Menstruation

The continuing bitter standoff of whether women of menstruating age should be allowed entry into Sabarimala temple in Kerala shows the negative power of entrenched beliefs. The Supreme Court’s forward-looking verdict is being openly defied, activists are hounded and parties are making political capital out of the dispute. That the stigma related to menstruation still exists shows clearly that people think of this natural process, so vital for reproduction, as a problem. This mentality has to change. Women are not allowed a lot of things during their periods, and this is simply not acceptable. Menstruation has a lot of stigma around it and people have to be made aware that it is nothing more than a natural phenomenon.
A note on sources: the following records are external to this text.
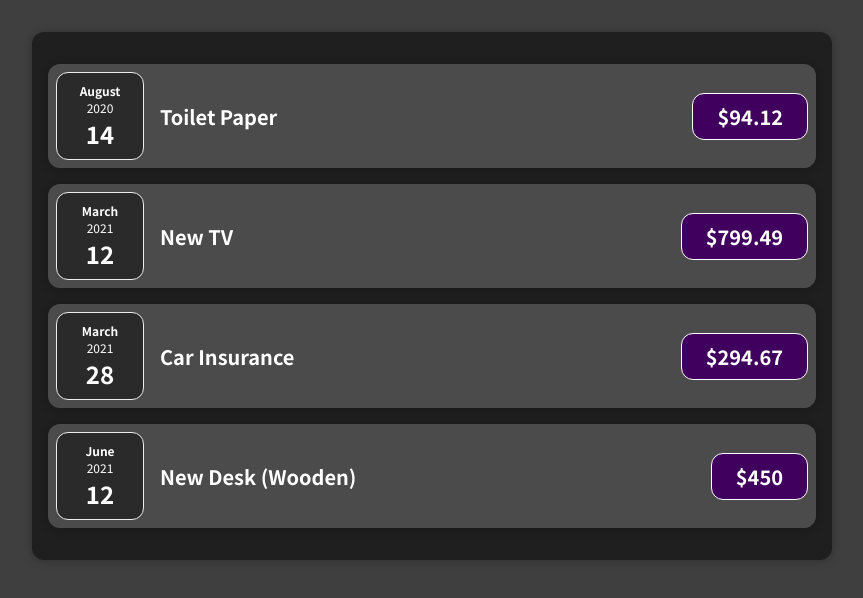
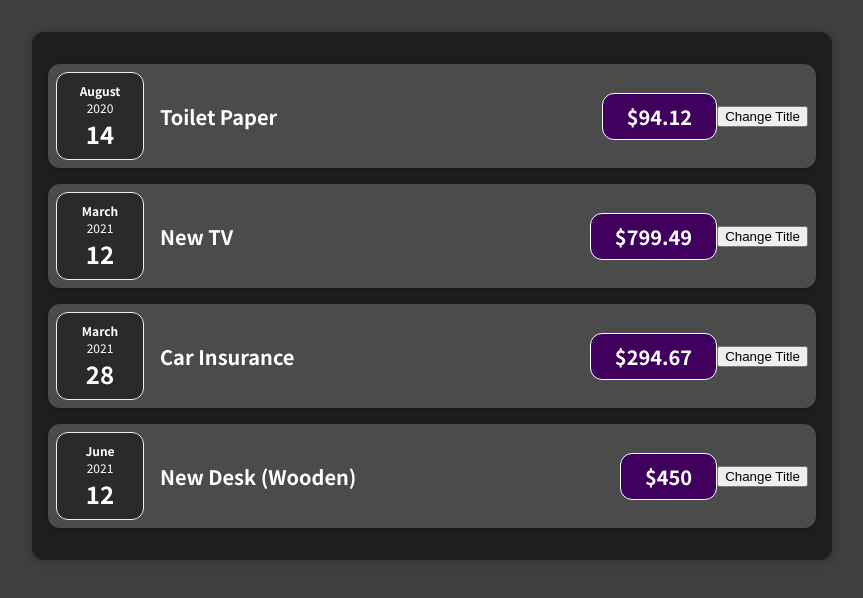
Before and after one commit to amycandoit/React_study, a React (Create React App) app: page / in a window 1280 px wide. Shown: the top 598 px of the page, without its empty margins (208-1071 px from the left). Built offline with nearby package versions, Linux system fonts and the light colour scheme.

Commit message:
Basic Event Handler, useState

```diff
--- a/src/App.js
+++ b/src/App.js
@@ -22,9 +22,9 @@ const App = ()  => {
             date: new Date(2021, 5, 12),
         },
     ];
-  return (
-      <Expenses item={expenses}/>
-  );
+    return (
+        <Expenses item={expenses}/>
+    );
 }
 
 export default App;
--- a/src/components/Expenses/ExpenseItem.js
+++ b/src/components/Expenses/ExpenseItem.js
@@ -1,15 +1,23 @@
 import ExpenseDate from './ExpenseDate';
 import './ExpenseItem.css';
 import Card from "../UI/Card";
+import {useState} from "react";
+
 
 function ExpenseItem(props) {
+    const [title, setTitle] = useState(props.title);
+
+    const onClickHandler = () =>{
+        setTitle('change');
+    }
     return (
         <Card className='expense-item'>
             <ExpenseDate date={props.date} />
             <div className='expense-item__description'>
-                <h2>{props.title}</h2>
+                <h2>{title}</h2>
                 <div className='expense-item__price'>${props.amount}</div>
             </div>
+            <button onClick={onClickHandler}>Change Title</button>
         </Card>
     );
 }
```
Also changed, not shown: package.json (+6 -6 lines), 1 other file (tests, documents, lock files or other folders).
In this patriarchal society that we live in, where age old myths and traditions decide what women should do during their periods, has led to women shying away from something that is a natural process, which every woman capable of giving birth goes through. Women are not allowed to enter into kitchens, they are told to stay away from places of worship and are even told not to leave their homes during their periods. Such rules set by a male chauvinistic society for women to follow are unacceptable. What is worse is that even elderly women are into this — despite facing such irrational, unscientific discrimination in their youth, it is sad indeed that they help perpetrate the same injustice an indignity on younger members of their sex. This mentality has to change, and for that to happen, people have to be made aware of it. Our focus should be on helping women understand the need to maintain hygiene during their periods, and steps should be taken to make sanitary pads available to everyone and if possible, for free.

Soumyadeep Das,

Guwahati.